In the fall, when Toledo Free Press Editor in Chief Michael S. Miller and I were discussing the possibility of me writing an occasional column for Toledo Free Press from my new post at Zayed University in the United Arab Emirates (UAE), he said he would like to call it “Bridge to Dubai.” I rather liked the phrase, and we agreed that the columns would be carried under that theme.
During the past several months, I’ve had the occasion to think about the metaphor of the “bridge” in relation to Toledo and its future. I have also had the time to see and learn a little about Dubai, Abu Dhabi and the UAE and the potential value of stronger ties for both the UAE and Northwest Ohio. What I am learning about this region of the world suggests that there would be substantial value for both regions — UAE and Northwest Ohio — in having stronger ties, i.e., a “bridge” that connects the leaders, business interests and economies.
The world is now in the grips of an economic crisis, and no one is quite sure just when it will end. Yet every economist believes the crisis will end sometime in the next year or two, although some believe it may take longer. When is does end — and it will — there will be better days ahead as regional and national economies rebound, ignited by the long-deferred purchases of consumer and capital goods. That time will bring new economic opportunities if we have established the necessary relationships from which to do business.
Those who are looking ahead and investing time and effort to establish such relationships will be positioned to take advantage of the rebounding business cycle and resurging global economies.
The question we should be considering is whether we will be satisfied with the “status quo ante” and going back to the way things were before the crisis; or, do we take the position that we will not be satisfied with anything less than achieving a new and higher level of economic development?
To go to a new level will mean doing things differently than we have in the past. Regional and even national economies are changing rapidly, and giving way to globalization and the increasing integration of business on a worldwide scale. Emerging markets, slowed or even stalled by the financial crisis, will re-emerge, and those who will benefit most from the economic upturn will be those who have planned for it by expanding their relationships, business networks and connections.
This may be a good time to build a “bridge to Dubai.” Notwithstanding the economic slowdown here in the Emirates, serious long-term plans are forthcoming weekly from nearly every sector looking ahead with a national goal of being a world center and hub for global finance, trade, health care, logistics, tourism and a host of industries geared for the future. Leaders in government, education and business in Dubai and Abu Dhabi are looking for partners who can bring a value proposition to these efforts. There is clear recognition that there is power in connections.
The power of these connections for a local economy comes in the form of new ideas, new markets, shared visions, shared infrastructures, collective problem solving and the new perspectives these global connections bring to local issues and challenges. The ideas, markets, visions, infrastructures and other assets Toledo can bring to the global marketplace are considerable and attractive. The challenge is to build the bridges and create the connections that allow the assets of Toledo to find their way to these global partners and markets.
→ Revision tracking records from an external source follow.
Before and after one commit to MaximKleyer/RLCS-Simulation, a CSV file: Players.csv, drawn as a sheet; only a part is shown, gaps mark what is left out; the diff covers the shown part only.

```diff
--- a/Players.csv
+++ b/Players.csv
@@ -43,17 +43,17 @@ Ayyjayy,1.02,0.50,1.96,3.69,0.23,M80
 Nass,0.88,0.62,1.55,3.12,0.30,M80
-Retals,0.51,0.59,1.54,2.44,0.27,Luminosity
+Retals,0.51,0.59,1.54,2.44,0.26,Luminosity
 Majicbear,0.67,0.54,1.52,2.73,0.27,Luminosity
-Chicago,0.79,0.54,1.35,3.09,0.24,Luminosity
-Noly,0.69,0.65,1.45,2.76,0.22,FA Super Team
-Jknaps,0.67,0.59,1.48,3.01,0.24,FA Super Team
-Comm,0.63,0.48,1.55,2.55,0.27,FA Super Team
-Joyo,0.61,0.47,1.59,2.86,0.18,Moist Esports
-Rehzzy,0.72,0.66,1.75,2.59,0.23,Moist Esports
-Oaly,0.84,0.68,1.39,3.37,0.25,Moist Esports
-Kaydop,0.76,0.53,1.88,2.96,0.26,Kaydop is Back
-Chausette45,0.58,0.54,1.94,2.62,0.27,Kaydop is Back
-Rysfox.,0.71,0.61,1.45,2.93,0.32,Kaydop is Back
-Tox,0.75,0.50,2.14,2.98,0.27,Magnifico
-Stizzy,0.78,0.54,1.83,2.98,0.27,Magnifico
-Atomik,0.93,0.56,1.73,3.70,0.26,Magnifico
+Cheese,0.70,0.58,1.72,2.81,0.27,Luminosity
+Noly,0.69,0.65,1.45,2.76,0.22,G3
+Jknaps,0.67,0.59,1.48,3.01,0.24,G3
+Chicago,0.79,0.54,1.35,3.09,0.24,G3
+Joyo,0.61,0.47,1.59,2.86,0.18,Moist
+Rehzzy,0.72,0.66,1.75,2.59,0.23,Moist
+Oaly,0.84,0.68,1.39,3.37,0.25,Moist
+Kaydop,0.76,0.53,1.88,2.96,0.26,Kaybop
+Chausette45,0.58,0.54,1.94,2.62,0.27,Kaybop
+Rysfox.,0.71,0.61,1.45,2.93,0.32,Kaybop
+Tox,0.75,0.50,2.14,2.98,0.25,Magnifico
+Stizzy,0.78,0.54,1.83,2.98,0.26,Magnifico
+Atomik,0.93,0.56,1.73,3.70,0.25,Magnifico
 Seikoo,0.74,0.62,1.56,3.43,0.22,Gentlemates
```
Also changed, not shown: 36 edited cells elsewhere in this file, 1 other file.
I believe that building these bridges is a collective responsibility of business, government and higher education. It also requires leadership and willingness to take risks, invest time and explore potential opportunities. A considerable portion of the success of these efforts is linked to building relationships around common interests.
I hope my time in Dubai and Abu Dhabi can be helpful for those seeking connections with interests in Toledo and Northwest Ohio.
Dan Johnson is provost and COO, Zayed University, U.A.E. and president emeritus, University of Toledo.